Relationship between the time of menopause and memory


Does Menopause Affect Memory?

Women come into the so-called menopause at some point in their lives. Does the time of menopause affect memory? Researchers have now found that later menopause is associated with little memory benefit.

In their current study, scientists from University College London found that the timing of the onset of menopause affects memory. The doctors published the results of their study in the English-language journal "Neurology".

Lifelong hormonal processes affect memory

The results of the study suggest that lifelong hormonal processes, and not just short-term fluctuations during menopause, can be linked to memory skills, says study author Dr. Diana Kuh from University College London.

The investigation had 1,315 subjects

A total of 1,315 women participated in the study, who were part of the Medical Research Council National Survey of Health and Development in Great Britain. These women have been under medical surveillance since their birth in March 1946. All participants tested their verbal memory skills and cognitive processing speed at the age of 43 and 53, between 60 and 64 and at the age of 69.

What was examined?
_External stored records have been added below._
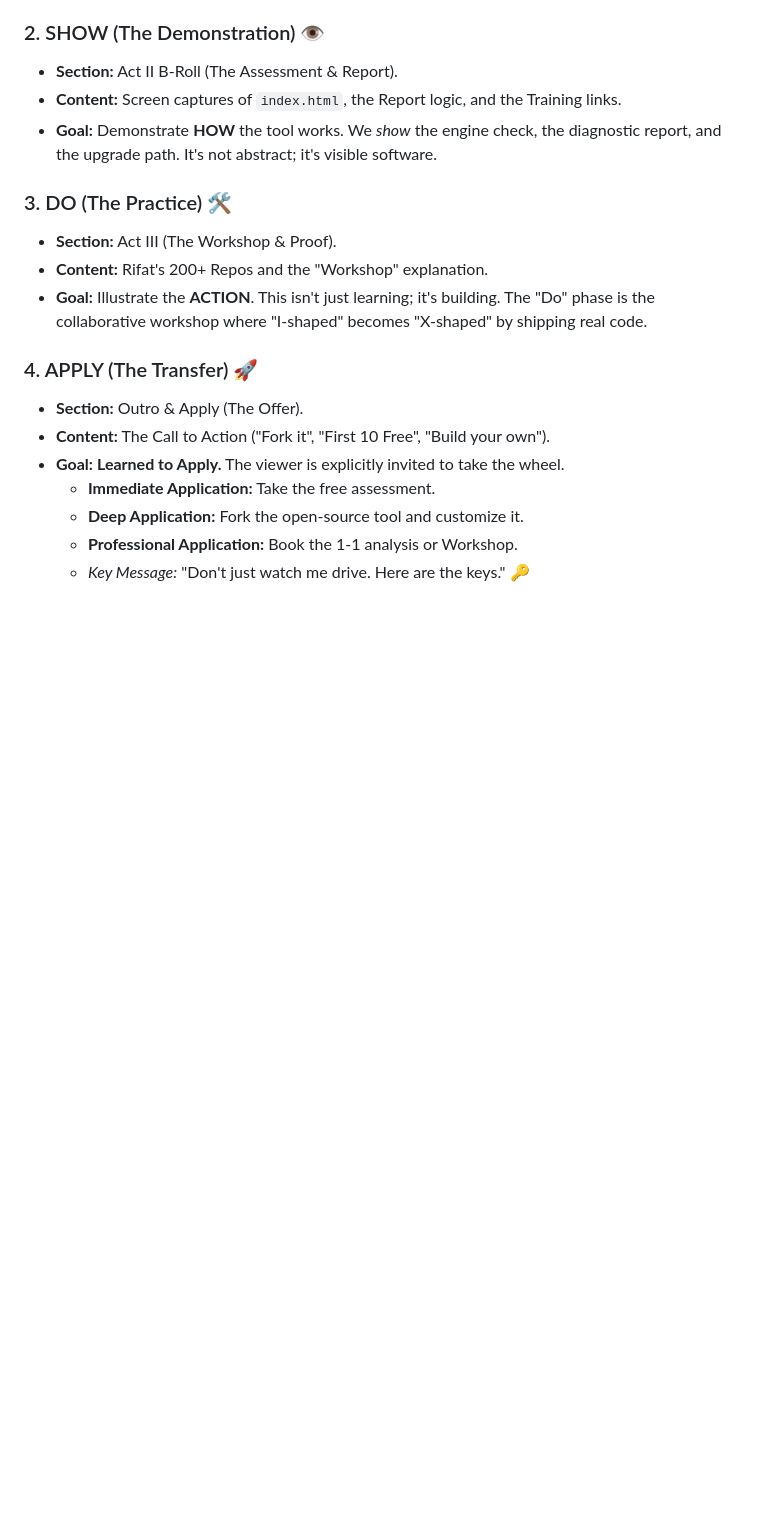
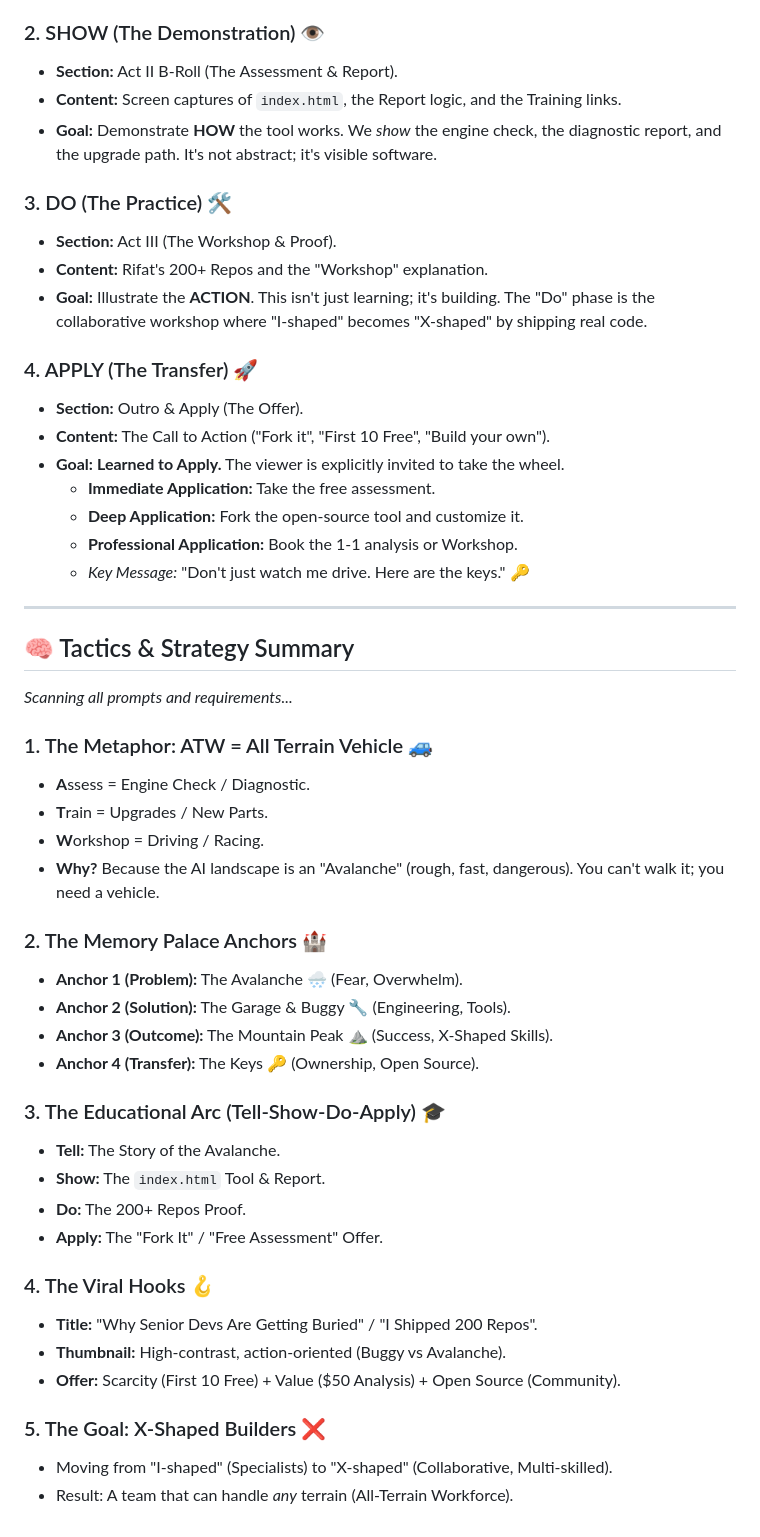
Before and after one commit to rifaterdemsahin/assesment, a Markdown page: video_script.md, the part around the change printed below. GitHub-like rendering; blank space fills up the shorter version.

Commit message:
docs: simplify script tone, add memory palace anchors and tactics summary

```diff
--- a/video_script.md
+++ b/video_script.md
@@ -118,3 +122,35 @@
     *   **Deep Application:** Fork the open-source tool and customize it.
     *   **Professional Application:** Book the 1-1 analysis or Workshop.
     *   *Key Message:* "Don't just watch me drive. Here are the keys." 🔑
+
+---
+
+## 🧠 Tactics & Strategy Summary
+*Scanning all prompts and requirements...*
+
+### 1. The Metaphor: ATW = All Terrain Vehicle 🚙
+*   **A**ssess = Engine Check / Diagnostic.
+*   **T**rain = Upgrades / New Parts.
+*   **W**orkshop = Driving / Racing.
+*   **Why?** Because the AI landscape is an "Avalanche" (rough, fast, dangerous). You can't walk it; you need a vehicle.
+
+### 2. The Memory Palace Anchors 🏰
+*   **Anchor 1 (Problem):** The Avalanche 🌨️ (Fear, Overwhelm).
+*   **Anchor 2 (Solution):** The Garage & Buggy 🔧 (Engineering, Tools).
+*   **Anchor 3 (Outcome):** The Mountain Peak ⛰️ (Success, X-Shaped Skills).
+*   **Anchor 4 (Transfer):** The Keys 🔑 (Ownership, Open Source).
+
+### 3. The Educational Arc (Tell-Show-Do-Apply) 🎓
+*   **Tell:** The Story of the Avalanche.
+*   **Show:** The `index.html` Tool & Report.
+*   **Do:** The 200+ Repos Proof.
+*   **Apply:** The "Fork It" / "Free Assessment" Offer.
+
+### 4. The Viral Hooks 🪝
+*   **Title:** "Why Senior Devs Are Getting Buried" / "I Shipped 200 Repos".
+*   **Thumbnail:** High-contrast, action-oriented (Buggy vs Avalanche).
+*   **Offer:** Scarcity (First 10 Free) + Value ($50 Analysis) + Open Source (Community).
+
+### 5. The Goal: X-Shaped Builders ❌
+*   Moving from "I-shaped" (Specialists) to "X-shaped" (Collaborative, Multi-skilled).
+*   Result: A team that can handle *any* terrain (All-Terrain Workforce).
```
Also changed, not shown: other parts of video_script.md (+16 -12 lines).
The researchers gathered information about age at the onset of menopause (either naturally or due to the removal of the ovaries) and asked if hormone replacement therapy was being given. They also consider other factors that could affect thinking and memory skills, such as cognitive skills, level of education, smoking and the type of employment. Menopause defines the age of the last menstrual cycle. It started on average for women with natural menopause aged 51.5 years.

What did the results look like?
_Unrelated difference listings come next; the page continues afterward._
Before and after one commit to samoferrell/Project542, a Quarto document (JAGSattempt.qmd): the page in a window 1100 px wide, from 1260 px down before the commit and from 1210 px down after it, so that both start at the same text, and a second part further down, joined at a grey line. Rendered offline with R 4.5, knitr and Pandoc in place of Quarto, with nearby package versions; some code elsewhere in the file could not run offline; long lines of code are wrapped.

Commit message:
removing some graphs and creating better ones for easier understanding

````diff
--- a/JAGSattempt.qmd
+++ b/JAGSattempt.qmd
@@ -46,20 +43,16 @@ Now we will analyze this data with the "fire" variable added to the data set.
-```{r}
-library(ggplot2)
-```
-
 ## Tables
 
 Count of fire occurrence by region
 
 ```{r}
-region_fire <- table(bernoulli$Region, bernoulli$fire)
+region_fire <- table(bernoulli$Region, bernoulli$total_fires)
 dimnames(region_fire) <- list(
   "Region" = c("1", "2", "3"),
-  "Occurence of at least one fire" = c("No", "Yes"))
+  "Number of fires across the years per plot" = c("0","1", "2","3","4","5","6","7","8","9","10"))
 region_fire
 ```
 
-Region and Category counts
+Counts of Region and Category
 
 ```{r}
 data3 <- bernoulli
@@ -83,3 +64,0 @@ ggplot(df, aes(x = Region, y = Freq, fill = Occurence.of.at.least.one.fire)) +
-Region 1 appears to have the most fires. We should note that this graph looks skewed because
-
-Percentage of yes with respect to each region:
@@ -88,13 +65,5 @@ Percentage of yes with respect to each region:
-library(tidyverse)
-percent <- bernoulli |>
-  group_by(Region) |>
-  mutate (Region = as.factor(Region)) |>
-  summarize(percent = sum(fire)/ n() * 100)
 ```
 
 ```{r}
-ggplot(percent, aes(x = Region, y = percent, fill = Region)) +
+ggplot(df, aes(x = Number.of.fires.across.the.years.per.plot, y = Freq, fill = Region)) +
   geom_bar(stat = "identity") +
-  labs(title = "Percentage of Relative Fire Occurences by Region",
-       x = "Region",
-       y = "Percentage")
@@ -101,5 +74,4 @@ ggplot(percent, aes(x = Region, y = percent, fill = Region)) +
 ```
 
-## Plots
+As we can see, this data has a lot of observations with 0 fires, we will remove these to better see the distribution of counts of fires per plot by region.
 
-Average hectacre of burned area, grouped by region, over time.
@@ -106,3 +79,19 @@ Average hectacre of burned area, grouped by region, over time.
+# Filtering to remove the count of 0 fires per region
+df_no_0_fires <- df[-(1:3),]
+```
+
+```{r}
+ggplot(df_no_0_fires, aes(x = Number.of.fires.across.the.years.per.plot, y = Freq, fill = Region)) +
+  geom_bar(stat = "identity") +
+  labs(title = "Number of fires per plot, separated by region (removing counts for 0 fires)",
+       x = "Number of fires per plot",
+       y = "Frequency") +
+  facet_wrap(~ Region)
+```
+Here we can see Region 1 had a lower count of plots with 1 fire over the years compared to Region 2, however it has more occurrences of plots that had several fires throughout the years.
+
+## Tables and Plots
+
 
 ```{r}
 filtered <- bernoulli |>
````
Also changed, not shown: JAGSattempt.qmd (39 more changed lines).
For the verbal memory test, participants were asked to play a 15-point list of words and terms three times with a maximum score of 45. At 43, the participants remembered an average of 25.8 words. At 69, they remembered an average of 23.3 words. The researchers found that among 846 women who experienced menopause naturally, women who later had menopause had higher verbal memory and remembered an additional 0.17 words per year. After the researchers also considered other factors that can affect memory, the difference was 0.09 additional words per year.

More research is needed
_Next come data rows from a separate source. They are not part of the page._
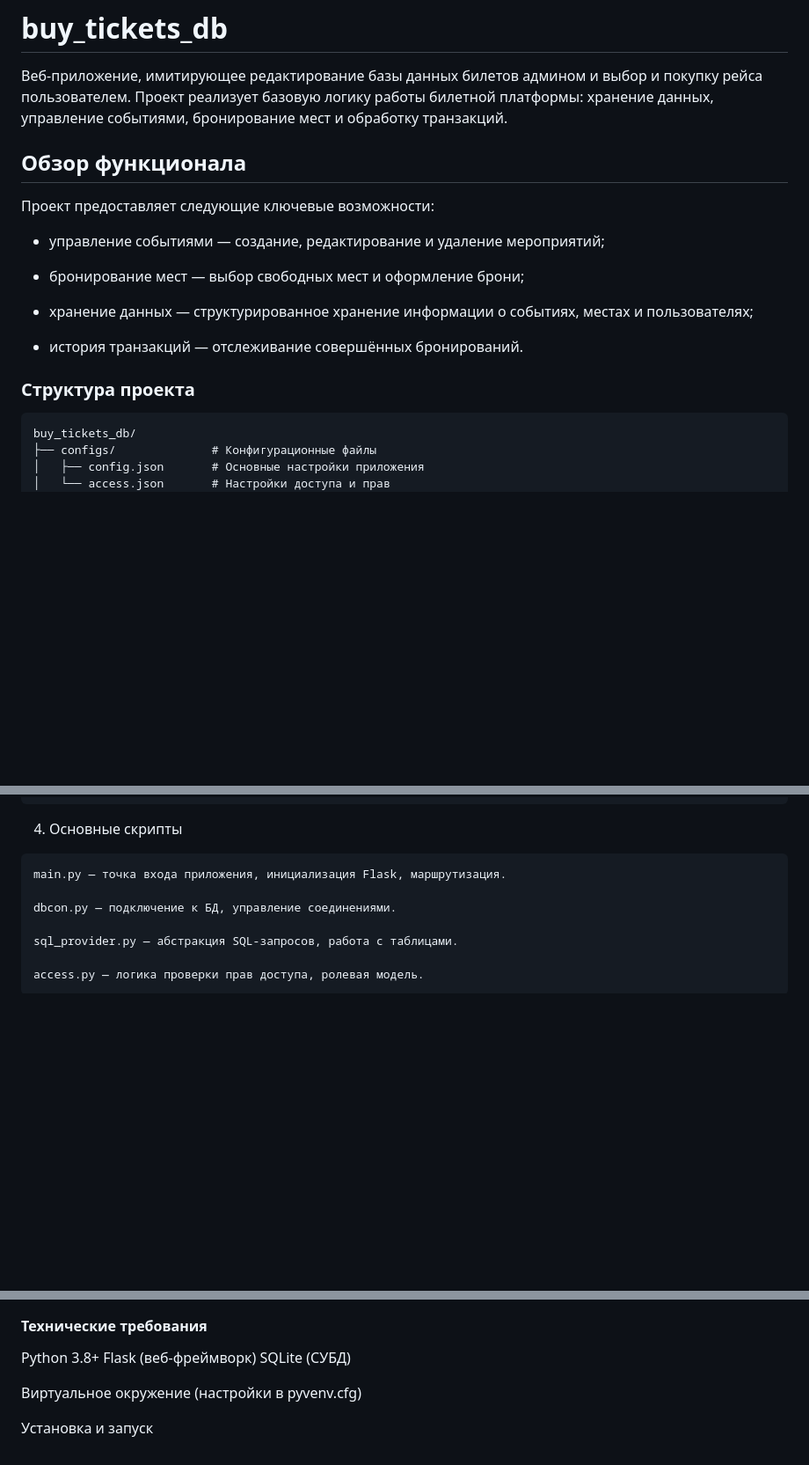
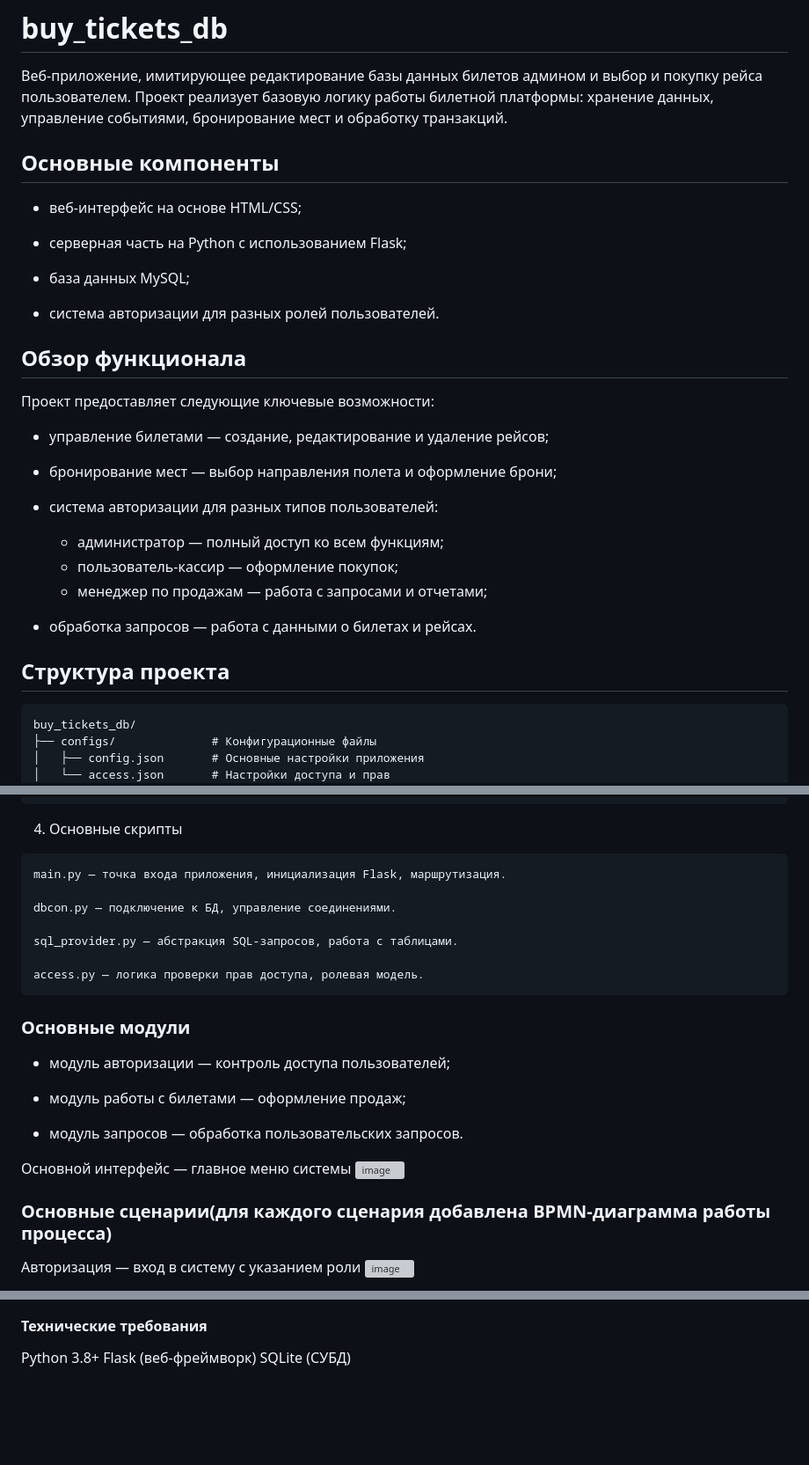
Before and after one commit to polinakychakova/buy_tickets_db, a Markdown page: README.md, 3 parts joined by grey strips. Shown at 88% size. Rendered like a GitHub page; blank space fills up the shorter version; grey boxes are pictures that could not be loaded.

```diff
--- a/README.md
+++ b/README.md
@@ -2,17 +2,32 @@
 Веб-приложение, имитирующее редактирование базы данных билетов админом и выбор и покупку рейса пользователем.
 Проект реализует базовую логику работы билетной платформы: хранение данных, управление событиями, бронирование мест и обработку транзакций.
 
+
+## Основные компоненты
++ веб-интерфейс на основе HTML/CSS;
+
++ серверная часть на Python с использованием Flask;
+
++ база данных MySQL;
+
++ система авторизации для разных ролей пользователей.
+
 ## Обзор функционала
 Проект предоставляет следующие ключевые возможности:
-  + управление событиями — создание, редактирование и удаление мероприятий;
+  + управление билетами — создание, редактирование и удаление рейсов;
 
-  + бронирование мест — выбор свободных мест и оформление брони;
+  + бронирование мест — выбор направления полета и оформление брони;
 
-  + хранение данных — структурированное хранение информации о событиях, местах и пользователях;
+  + система авторизации для разных типов пользователей:
+    * администратор — полный доступ ко всем функциям;
+    * пользователь-кассир — оформление покупок;
+    * менеджер по продажам — работа с запросами и отчетами;
 
-  + история транзакций — отслеживание совершённых бронирований.
+  + обработка запросов — работа с данными о билетах и рейсах.
 
-### Структура проекта
+
+
+## Структура проекта
 
 
     buy_tickets_db/
@@ -65,3 +80,18 @@
 
     access.py — логика проверки прав доступа, ролевая модель.
 
+### Основные модули
++ модуль авторизации — контроль доступа пользователей;
+
++ модуль работы с билетами — оформление продаж;
++ модуль запросов — обработка пользовательских запросов.
+
+Основной интерфейс — главное меню системы
+<img width="1332" height="372" alt="image" src="https://github.com/user-attachments/assets/17e0341b-837f-4c6d-b659-e667287ebcd6" />
+
+
+### Основные сценарии(для каждого сценария добавлена BPMN-диаграмма работы процесса)
+
+Авторизация — вход в систему с указанием роли
+<img width="1293" height="848" alt="image" src="https://github.com/user-attachments/assets/9a8eacaa-9f79-4783-95f3-3406e0484ca1" />
+
@@ -70,7 +112,3 @@
 Python 3.8+
 Flask (веб-фреймворк)
 SQLite (СУБД)
-
-Виртуальное окружение (настройки в pyvenv.cfg)
-
-Установка и запуск
```
Also changed, not shown: other parts of README.md (+12 -0 lines).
The difference in verbal memory values ​​for a menopause that started 10 years later was only slight. But it is possible to use this benefit for a reduced risk of developing dementia, says Dr. Cow in a press release. However, further research is needed to deal with this topic in more detail.

Effects of hormone therapy

The relationship between age at the onset of menopause and memory values ​​is not affected by the use of hormone therapy, the experts explain. In 313 women who had had menopause due to surgery, the relationship between age at the time of surgery and memory values ​​was no longer present when other factors affecting memory were taken into account, the researchers report.

Information processing is not affected

When testing how quickly women could process information, there was no relationship between age at onset of menopause and test results. This difference could be due to the role of the estrogen receptor, which helps consolidate memory formation and information storage, Dr. Cow.

Are there any restrictions in the study?

The limitations of the study were that the tests of memory and processing speed were carried out relatively far apart in time. In addition, no information was available on the dose of women who were taking hormone therapy. (as)

Author and source information

Video: Early Menopause Mayo Clinic Womens Health Clinic (August 2020).